2. Diversification in different asset classes besides crypto – stocks, bonds, commodities, gold, silver etc is essential for any balanced risk-managed portfolio. It’s all the more essential with cryptocurrency. However, this will have consequences for overall profitability. Risk can be reduced – but so will potential earnings.
3. Altcoins can help reduce risk and enable positive gearing of value appreciation through the mechanism of trading in BTC/Altcoin pairs. But likewise, this technique can also exacerbate losses.
4. Parabolic price rises and peaks tend to occur suddenly. But they are always followed by a substantial fallback. To profit from this and to avoid losses, exit points are crucial.

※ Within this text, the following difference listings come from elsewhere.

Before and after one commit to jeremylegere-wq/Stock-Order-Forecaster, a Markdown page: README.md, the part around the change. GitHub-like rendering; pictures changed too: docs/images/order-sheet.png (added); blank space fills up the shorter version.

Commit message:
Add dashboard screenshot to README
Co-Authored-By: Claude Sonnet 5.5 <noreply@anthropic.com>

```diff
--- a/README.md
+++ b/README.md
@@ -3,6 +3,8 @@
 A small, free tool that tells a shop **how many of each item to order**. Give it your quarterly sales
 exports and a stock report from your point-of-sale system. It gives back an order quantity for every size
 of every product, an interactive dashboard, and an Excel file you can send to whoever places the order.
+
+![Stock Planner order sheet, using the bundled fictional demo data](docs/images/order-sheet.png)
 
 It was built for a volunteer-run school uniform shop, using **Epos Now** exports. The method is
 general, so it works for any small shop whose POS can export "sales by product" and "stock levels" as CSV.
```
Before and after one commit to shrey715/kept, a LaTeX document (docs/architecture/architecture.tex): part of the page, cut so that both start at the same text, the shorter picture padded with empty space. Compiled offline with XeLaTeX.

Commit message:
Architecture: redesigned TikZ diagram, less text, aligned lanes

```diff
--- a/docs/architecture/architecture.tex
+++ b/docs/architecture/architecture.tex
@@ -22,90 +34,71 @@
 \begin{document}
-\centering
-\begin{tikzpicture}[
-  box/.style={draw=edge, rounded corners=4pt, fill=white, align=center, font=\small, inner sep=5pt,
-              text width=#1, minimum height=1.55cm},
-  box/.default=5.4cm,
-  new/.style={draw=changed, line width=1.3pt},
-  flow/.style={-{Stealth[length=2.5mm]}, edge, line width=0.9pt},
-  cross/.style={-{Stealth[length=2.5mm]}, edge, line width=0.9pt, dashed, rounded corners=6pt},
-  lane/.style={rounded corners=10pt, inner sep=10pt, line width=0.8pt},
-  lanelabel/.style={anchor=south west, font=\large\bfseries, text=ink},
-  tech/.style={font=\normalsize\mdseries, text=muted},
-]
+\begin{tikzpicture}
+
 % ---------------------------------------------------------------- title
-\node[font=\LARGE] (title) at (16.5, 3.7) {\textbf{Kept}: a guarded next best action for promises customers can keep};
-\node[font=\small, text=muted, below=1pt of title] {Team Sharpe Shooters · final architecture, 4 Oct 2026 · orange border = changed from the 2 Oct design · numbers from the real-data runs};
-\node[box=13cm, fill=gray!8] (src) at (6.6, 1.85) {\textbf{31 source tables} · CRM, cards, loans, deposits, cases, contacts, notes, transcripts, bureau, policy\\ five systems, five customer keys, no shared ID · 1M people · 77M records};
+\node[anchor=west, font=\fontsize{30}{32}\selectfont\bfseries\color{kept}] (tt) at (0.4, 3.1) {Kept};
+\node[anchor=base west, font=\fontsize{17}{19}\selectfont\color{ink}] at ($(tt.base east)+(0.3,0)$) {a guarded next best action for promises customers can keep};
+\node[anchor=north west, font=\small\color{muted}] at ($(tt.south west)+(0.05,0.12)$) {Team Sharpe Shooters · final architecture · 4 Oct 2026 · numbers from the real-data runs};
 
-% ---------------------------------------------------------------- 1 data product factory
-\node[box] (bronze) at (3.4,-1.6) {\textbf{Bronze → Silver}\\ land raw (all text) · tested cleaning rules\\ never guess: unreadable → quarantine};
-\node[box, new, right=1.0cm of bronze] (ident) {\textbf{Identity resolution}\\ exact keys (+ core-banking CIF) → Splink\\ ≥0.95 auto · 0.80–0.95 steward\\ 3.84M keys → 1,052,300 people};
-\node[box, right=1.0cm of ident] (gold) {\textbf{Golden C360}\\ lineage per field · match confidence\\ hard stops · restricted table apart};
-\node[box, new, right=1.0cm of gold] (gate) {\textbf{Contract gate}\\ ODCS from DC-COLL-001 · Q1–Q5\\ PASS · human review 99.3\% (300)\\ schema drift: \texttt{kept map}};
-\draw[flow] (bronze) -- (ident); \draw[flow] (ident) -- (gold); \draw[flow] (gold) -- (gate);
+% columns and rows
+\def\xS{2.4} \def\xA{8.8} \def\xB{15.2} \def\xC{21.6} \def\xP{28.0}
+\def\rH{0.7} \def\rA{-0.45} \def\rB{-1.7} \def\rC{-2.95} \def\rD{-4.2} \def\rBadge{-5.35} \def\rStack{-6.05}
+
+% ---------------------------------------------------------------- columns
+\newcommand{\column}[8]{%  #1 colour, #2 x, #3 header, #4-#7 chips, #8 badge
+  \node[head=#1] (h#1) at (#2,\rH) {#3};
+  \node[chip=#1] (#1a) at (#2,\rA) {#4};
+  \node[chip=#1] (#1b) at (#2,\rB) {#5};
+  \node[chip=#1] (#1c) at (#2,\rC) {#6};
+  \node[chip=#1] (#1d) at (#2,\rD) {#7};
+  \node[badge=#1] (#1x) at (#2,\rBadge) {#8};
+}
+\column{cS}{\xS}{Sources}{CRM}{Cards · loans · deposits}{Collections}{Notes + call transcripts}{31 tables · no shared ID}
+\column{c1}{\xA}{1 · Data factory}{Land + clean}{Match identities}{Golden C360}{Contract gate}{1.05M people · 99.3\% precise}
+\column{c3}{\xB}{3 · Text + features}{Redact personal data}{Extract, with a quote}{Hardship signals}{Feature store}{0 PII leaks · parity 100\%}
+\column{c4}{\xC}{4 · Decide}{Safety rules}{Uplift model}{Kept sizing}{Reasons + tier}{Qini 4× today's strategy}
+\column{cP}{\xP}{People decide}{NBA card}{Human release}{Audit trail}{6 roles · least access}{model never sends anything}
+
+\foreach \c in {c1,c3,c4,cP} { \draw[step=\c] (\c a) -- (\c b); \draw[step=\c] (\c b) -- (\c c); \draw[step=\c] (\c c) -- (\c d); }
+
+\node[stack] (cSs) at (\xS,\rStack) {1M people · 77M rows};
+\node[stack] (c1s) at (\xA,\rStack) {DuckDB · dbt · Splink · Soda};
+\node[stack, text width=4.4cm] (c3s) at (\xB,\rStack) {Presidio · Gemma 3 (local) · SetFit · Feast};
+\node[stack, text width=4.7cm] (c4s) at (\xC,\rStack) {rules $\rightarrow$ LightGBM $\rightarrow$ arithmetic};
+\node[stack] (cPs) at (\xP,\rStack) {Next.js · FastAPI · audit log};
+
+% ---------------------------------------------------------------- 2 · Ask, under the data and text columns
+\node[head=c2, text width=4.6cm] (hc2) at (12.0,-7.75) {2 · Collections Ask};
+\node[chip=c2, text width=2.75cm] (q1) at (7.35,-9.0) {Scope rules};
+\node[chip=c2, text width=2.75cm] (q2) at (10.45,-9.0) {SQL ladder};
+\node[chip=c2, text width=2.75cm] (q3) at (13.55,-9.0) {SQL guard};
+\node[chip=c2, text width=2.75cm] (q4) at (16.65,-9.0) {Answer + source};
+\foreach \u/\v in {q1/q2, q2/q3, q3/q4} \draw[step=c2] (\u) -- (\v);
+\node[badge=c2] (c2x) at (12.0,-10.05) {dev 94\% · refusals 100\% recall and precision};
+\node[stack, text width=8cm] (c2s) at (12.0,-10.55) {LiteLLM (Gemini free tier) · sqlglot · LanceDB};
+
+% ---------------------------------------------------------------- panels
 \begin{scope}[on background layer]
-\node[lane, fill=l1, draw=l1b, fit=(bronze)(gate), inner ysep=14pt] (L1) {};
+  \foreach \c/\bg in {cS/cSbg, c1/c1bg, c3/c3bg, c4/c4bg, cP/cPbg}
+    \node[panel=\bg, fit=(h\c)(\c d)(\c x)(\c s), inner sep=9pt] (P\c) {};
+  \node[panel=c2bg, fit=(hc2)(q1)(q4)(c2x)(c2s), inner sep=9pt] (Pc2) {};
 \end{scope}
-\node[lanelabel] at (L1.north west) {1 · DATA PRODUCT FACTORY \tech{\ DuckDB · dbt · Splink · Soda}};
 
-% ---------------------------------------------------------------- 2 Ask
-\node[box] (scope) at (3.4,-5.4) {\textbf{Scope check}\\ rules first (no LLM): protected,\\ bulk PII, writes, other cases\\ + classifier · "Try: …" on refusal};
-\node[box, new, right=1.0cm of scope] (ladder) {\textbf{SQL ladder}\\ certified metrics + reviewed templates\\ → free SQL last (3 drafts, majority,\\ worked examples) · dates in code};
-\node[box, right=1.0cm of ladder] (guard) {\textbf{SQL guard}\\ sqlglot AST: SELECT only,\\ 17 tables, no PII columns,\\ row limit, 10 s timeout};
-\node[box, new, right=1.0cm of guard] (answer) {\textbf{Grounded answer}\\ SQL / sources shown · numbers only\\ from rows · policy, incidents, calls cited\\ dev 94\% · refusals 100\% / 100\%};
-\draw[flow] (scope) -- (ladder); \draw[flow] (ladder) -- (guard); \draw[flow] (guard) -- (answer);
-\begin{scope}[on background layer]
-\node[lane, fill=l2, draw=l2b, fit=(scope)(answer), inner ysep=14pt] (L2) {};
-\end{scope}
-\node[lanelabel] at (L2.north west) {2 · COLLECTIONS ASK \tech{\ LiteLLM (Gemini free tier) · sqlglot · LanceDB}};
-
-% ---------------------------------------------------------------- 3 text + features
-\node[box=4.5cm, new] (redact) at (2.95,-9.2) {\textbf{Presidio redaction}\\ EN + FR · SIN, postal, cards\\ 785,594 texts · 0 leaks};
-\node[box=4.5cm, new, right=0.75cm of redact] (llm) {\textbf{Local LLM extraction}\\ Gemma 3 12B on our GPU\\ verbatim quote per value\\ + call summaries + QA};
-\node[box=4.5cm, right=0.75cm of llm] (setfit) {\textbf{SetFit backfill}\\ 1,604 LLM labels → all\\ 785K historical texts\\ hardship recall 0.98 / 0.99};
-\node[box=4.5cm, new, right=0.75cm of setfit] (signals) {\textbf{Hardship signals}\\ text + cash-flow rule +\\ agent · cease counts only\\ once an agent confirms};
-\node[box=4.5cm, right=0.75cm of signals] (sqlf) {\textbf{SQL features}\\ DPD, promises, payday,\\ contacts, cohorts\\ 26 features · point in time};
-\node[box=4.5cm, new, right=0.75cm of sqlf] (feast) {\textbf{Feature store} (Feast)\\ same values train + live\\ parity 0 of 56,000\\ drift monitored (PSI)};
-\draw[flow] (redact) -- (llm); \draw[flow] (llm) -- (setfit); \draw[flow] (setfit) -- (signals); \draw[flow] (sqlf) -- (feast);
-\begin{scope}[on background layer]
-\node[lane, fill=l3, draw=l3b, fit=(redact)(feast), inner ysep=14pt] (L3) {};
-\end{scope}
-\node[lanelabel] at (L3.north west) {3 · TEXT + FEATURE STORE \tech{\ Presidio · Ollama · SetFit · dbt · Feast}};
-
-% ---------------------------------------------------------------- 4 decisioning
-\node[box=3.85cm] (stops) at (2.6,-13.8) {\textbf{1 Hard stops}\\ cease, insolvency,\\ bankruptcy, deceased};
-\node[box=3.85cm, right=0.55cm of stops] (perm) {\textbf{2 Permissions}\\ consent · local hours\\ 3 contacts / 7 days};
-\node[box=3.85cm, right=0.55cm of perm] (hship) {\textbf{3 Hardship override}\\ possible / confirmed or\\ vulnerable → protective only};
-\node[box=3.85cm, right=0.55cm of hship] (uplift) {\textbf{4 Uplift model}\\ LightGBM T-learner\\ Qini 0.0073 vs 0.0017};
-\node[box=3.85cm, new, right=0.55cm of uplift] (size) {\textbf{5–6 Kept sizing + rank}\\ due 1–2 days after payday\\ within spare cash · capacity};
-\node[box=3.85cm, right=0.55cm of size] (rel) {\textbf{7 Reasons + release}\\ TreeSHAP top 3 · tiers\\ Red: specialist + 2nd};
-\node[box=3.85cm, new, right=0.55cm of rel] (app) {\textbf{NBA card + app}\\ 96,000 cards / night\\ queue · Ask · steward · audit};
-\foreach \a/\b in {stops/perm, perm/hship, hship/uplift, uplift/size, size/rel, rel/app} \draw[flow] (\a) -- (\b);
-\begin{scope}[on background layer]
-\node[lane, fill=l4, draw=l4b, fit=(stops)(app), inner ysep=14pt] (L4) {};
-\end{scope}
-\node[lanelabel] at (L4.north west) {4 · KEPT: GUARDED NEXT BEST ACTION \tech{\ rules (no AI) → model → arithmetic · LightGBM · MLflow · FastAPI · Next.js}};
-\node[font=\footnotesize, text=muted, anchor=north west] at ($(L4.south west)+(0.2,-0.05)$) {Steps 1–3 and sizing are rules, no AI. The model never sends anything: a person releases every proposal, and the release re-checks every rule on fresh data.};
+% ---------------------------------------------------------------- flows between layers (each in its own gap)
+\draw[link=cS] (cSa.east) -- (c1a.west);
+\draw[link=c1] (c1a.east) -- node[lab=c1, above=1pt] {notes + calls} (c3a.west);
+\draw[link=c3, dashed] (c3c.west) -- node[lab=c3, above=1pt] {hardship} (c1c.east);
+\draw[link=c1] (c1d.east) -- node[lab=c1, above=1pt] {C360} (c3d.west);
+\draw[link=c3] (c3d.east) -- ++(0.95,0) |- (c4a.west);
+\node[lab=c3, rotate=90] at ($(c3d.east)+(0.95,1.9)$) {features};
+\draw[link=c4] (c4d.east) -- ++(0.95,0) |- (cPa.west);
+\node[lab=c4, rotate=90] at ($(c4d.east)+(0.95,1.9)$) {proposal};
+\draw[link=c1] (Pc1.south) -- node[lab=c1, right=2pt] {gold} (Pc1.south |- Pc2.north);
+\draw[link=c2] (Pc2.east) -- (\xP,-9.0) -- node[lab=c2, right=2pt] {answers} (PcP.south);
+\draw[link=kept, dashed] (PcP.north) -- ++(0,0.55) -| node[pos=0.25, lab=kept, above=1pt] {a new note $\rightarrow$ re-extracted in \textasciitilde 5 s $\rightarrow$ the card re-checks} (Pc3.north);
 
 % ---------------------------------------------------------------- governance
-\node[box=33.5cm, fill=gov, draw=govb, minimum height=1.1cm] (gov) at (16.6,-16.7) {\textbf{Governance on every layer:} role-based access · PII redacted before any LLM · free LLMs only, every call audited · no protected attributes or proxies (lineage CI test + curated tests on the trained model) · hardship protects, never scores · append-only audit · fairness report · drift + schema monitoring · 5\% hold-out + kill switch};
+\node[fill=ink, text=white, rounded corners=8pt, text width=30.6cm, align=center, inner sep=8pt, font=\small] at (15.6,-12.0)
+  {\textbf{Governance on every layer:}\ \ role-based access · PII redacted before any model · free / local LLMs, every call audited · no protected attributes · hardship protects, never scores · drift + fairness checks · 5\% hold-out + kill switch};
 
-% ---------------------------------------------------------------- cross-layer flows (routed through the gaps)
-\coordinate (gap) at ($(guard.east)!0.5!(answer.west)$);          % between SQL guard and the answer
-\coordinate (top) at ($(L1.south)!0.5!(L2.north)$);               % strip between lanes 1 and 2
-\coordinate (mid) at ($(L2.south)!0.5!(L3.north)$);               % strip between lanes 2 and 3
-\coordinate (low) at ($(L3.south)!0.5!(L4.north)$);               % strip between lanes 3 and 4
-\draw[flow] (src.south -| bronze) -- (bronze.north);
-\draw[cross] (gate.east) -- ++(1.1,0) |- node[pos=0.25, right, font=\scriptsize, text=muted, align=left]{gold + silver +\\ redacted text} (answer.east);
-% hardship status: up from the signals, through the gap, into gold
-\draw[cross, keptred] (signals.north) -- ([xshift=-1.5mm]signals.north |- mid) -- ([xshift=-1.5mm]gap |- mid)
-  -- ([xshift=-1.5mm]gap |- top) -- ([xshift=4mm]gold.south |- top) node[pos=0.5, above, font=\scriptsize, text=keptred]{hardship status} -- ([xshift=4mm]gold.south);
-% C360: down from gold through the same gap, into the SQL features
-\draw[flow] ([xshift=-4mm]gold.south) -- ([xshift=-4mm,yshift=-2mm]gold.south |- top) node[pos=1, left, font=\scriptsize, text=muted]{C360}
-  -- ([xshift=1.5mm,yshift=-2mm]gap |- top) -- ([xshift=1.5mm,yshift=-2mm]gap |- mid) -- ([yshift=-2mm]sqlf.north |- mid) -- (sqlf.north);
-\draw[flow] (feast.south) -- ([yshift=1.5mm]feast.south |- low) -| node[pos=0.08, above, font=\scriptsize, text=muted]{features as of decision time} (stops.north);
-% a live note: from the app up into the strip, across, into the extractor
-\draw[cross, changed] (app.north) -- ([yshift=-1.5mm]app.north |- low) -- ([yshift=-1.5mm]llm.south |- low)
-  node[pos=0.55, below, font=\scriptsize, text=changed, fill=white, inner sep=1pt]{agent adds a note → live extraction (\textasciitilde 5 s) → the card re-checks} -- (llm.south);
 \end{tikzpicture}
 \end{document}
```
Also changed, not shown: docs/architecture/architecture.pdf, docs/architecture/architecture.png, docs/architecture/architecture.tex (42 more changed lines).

5. Individual years can be down. And a bad year can also be followed by another bad year, or a largely flat year. This can adversely affect trading outcomes depending on entry and exit points and trading strategies.
6. Finally, selecting optimum market entry and exit points is vital. Get this wrong and you can be losing substantially in comparison to where you might have been.
7. And related to this, the Bitcoin market has since at the time of writing fallen by 80% from the latest peak – which makes for a healthy basis for future rises.
As for actually reaching the 10,000% growth in capital appreciation over a five year period, trading patterns and method will also play a key role.
In practice, while the cryptocurrency space offers plenty of opportunity for profit situations, there is also, as in all trading, plenty of room for error and trading positions which lose money. I’ll talk about this aspect in a later post.
Finally, let me say I don’t share the extreme over-hyped enthusiasm of some commentators – such as Max Kaiser, John McAfee and others who predicted a $1 million price or similar for Bitcoin within just a few years. I think the actual outcome will most likely be something much more modest.
Exponential asset appreciation need not last forever. As the saying goes “past performance no guarantee”. There is likely to be an eventual end to the strong upward trend and an end to the road.
Developments in the cryptocurrency sector could overtake Bitcoin and leave it behind with another cryptocurrency, or currencies taking over from its top position. There is always a chance Bitcoin could become relegated to the doldrums in the future.
But I suspect Bitcoin most likely has a long way yet to go. We still have ample scope for profit realization and capital appreciation.
So although turning $5000 into $5 Million in 5 years is by no means certain and will not be easy, Bitcoin price history shows that it is indeed possible.
ps. What are you going to do with your $5 Million Dollars? – “I’m going to buy $5 Million Dollars worth of chocolate ice-cream!” (Laurel & Hardy ‘Come Clean’ 1931)